:: Brief ::
Line tally for "figure": state how many lines of the entries include it, with no other text.

:: Records supplied ::
:::
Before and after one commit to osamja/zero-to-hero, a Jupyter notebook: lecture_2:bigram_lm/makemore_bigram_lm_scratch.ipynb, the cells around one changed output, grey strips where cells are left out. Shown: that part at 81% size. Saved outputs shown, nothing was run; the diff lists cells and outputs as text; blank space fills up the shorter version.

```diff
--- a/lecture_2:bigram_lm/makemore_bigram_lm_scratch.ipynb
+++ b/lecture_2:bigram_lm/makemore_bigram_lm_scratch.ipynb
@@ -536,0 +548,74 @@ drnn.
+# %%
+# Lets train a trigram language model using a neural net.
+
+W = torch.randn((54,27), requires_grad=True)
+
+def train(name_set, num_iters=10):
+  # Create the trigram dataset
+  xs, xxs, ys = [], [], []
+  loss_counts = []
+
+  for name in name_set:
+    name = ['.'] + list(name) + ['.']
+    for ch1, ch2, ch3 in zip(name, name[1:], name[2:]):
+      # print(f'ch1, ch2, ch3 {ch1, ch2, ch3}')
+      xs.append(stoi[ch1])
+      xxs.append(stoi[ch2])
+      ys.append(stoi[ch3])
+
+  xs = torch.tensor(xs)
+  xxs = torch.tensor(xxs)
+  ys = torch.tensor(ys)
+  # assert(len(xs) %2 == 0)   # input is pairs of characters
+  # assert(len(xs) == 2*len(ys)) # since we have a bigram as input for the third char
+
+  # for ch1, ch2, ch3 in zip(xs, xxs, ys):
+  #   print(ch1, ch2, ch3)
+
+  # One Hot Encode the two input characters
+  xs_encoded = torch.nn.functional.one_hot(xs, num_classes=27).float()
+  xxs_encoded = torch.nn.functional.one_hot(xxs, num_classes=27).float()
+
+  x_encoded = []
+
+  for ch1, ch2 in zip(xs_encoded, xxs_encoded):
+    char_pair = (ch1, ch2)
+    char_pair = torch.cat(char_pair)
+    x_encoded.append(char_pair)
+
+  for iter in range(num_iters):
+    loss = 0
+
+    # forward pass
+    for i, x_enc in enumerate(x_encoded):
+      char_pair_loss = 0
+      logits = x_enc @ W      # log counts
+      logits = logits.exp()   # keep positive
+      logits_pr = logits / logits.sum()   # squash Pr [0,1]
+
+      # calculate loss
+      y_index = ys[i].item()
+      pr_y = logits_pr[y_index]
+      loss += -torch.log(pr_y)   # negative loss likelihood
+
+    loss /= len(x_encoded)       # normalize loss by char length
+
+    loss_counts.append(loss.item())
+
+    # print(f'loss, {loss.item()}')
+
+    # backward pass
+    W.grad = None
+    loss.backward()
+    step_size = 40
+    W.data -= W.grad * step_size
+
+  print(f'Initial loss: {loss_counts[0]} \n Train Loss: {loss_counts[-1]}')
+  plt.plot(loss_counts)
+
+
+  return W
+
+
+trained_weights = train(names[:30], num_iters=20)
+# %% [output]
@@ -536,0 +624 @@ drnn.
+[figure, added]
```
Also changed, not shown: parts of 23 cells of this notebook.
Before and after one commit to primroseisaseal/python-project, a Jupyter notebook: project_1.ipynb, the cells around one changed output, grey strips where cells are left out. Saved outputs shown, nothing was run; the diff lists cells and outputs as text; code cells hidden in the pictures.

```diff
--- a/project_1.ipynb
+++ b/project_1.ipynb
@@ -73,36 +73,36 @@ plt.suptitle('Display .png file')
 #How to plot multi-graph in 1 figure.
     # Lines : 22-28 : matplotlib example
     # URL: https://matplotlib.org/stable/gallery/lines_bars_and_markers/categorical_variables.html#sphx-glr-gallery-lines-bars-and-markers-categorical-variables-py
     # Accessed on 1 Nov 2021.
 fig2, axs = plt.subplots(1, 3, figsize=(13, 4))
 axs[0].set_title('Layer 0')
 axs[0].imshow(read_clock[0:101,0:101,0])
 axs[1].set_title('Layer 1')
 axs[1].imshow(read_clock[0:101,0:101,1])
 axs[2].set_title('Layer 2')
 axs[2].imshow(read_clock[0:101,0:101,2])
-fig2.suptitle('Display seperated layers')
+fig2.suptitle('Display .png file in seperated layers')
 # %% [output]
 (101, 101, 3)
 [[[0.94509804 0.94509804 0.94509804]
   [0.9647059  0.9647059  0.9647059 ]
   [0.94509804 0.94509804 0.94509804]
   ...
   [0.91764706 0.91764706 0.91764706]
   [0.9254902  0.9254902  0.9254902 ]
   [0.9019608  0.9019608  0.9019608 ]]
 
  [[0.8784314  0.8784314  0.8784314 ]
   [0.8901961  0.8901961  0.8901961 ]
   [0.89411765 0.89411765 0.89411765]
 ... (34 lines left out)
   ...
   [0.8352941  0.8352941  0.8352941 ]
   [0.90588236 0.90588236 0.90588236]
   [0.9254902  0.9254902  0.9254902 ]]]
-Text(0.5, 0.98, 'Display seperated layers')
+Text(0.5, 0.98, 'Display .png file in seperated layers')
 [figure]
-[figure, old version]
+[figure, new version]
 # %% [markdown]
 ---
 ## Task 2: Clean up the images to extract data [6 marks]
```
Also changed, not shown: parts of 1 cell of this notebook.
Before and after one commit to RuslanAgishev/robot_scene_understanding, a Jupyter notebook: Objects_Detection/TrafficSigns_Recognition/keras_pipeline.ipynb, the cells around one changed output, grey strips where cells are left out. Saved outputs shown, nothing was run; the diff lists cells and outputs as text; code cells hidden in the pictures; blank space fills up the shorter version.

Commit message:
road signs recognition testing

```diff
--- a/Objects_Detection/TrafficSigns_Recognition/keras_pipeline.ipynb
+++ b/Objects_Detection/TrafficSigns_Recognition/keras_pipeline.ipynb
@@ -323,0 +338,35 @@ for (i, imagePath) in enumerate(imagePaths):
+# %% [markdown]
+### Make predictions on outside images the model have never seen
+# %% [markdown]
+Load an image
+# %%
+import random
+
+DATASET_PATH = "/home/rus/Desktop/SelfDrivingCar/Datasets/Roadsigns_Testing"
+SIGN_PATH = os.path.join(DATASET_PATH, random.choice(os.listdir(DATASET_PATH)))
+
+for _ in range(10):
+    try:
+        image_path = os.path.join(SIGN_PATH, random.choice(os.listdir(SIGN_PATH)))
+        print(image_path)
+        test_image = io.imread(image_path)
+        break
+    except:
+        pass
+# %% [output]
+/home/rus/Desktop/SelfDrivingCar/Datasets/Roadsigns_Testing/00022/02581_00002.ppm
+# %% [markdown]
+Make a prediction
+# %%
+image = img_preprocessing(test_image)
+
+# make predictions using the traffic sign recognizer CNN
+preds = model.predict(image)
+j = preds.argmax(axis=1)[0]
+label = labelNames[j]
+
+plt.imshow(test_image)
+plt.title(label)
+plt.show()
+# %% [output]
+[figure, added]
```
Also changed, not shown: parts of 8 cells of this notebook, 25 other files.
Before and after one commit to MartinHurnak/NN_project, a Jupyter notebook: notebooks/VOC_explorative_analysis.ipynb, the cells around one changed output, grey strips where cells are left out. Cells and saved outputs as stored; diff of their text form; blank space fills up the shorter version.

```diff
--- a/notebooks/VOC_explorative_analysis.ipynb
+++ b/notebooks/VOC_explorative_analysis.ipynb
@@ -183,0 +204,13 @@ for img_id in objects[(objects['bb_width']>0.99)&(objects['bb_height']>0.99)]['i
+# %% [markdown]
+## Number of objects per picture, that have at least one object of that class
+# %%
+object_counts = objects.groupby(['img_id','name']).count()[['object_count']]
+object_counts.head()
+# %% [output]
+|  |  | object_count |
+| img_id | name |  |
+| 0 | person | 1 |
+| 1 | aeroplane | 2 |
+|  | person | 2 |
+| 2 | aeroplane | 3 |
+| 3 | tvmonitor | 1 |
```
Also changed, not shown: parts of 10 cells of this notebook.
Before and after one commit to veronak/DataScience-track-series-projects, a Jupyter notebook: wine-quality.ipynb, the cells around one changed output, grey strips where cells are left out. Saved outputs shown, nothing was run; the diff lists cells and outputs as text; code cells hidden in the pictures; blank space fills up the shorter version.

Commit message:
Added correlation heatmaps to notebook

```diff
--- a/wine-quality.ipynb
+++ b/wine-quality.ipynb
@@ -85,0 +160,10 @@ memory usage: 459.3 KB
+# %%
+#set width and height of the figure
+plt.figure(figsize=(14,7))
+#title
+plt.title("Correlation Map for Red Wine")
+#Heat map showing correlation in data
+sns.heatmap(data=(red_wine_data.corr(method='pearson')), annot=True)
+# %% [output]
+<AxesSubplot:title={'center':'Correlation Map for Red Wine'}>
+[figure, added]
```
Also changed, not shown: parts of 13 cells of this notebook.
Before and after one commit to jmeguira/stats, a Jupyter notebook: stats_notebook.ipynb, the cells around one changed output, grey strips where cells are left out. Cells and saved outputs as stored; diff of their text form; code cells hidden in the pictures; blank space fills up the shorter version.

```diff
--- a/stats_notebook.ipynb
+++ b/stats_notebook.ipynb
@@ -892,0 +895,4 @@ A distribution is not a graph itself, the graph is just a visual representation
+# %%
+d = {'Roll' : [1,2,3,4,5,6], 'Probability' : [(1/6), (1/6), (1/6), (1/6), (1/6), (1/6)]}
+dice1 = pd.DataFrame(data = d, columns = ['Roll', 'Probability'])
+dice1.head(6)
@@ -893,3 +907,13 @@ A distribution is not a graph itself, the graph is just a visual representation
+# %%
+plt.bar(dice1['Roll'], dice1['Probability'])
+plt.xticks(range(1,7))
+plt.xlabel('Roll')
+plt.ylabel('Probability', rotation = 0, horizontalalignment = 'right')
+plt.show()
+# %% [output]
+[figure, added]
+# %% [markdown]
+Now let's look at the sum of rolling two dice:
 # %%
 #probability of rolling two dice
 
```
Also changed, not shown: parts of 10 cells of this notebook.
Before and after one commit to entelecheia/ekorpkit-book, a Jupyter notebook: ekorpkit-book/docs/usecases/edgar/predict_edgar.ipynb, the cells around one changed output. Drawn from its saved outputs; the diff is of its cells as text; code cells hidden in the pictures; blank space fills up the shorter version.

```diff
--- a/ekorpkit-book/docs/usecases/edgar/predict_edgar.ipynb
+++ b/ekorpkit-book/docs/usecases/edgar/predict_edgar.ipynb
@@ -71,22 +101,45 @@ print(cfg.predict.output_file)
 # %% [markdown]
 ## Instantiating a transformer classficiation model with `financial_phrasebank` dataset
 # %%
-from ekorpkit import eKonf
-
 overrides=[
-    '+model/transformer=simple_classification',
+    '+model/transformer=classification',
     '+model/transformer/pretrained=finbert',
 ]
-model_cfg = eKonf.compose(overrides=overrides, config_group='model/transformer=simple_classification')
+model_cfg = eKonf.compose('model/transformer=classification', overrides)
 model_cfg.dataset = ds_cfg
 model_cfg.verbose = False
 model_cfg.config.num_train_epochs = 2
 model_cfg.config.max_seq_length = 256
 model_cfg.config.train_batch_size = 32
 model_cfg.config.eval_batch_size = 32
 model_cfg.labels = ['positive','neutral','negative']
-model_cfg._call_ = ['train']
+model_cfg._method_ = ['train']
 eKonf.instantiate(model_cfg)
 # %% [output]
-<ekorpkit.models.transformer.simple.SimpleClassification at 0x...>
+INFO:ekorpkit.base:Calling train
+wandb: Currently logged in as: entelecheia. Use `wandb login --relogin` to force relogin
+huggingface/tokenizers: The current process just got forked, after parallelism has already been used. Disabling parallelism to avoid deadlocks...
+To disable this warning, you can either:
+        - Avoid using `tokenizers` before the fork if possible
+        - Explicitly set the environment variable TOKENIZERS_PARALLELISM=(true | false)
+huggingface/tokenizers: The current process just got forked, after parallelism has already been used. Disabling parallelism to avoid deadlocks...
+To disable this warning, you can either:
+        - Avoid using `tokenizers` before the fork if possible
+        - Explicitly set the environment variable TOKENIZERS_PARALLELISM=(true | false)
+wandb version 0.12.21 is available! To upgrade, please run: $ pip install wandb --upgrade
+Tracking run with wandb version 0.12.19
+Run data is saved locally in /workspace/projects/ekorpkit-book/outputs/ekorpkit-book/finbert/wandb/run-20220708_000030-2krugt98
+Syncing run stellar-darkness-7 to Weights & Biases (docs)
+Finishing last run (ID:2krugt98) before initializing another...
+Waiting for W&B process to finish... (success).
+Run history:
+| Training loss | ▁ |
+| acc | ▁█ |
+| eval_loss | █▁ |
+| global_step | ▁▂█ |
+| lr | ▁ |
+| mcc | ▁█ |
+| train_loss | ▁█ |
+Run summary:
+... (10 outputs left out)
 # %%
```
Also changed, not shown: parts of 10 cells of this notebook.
:::
:: Finished task ::
10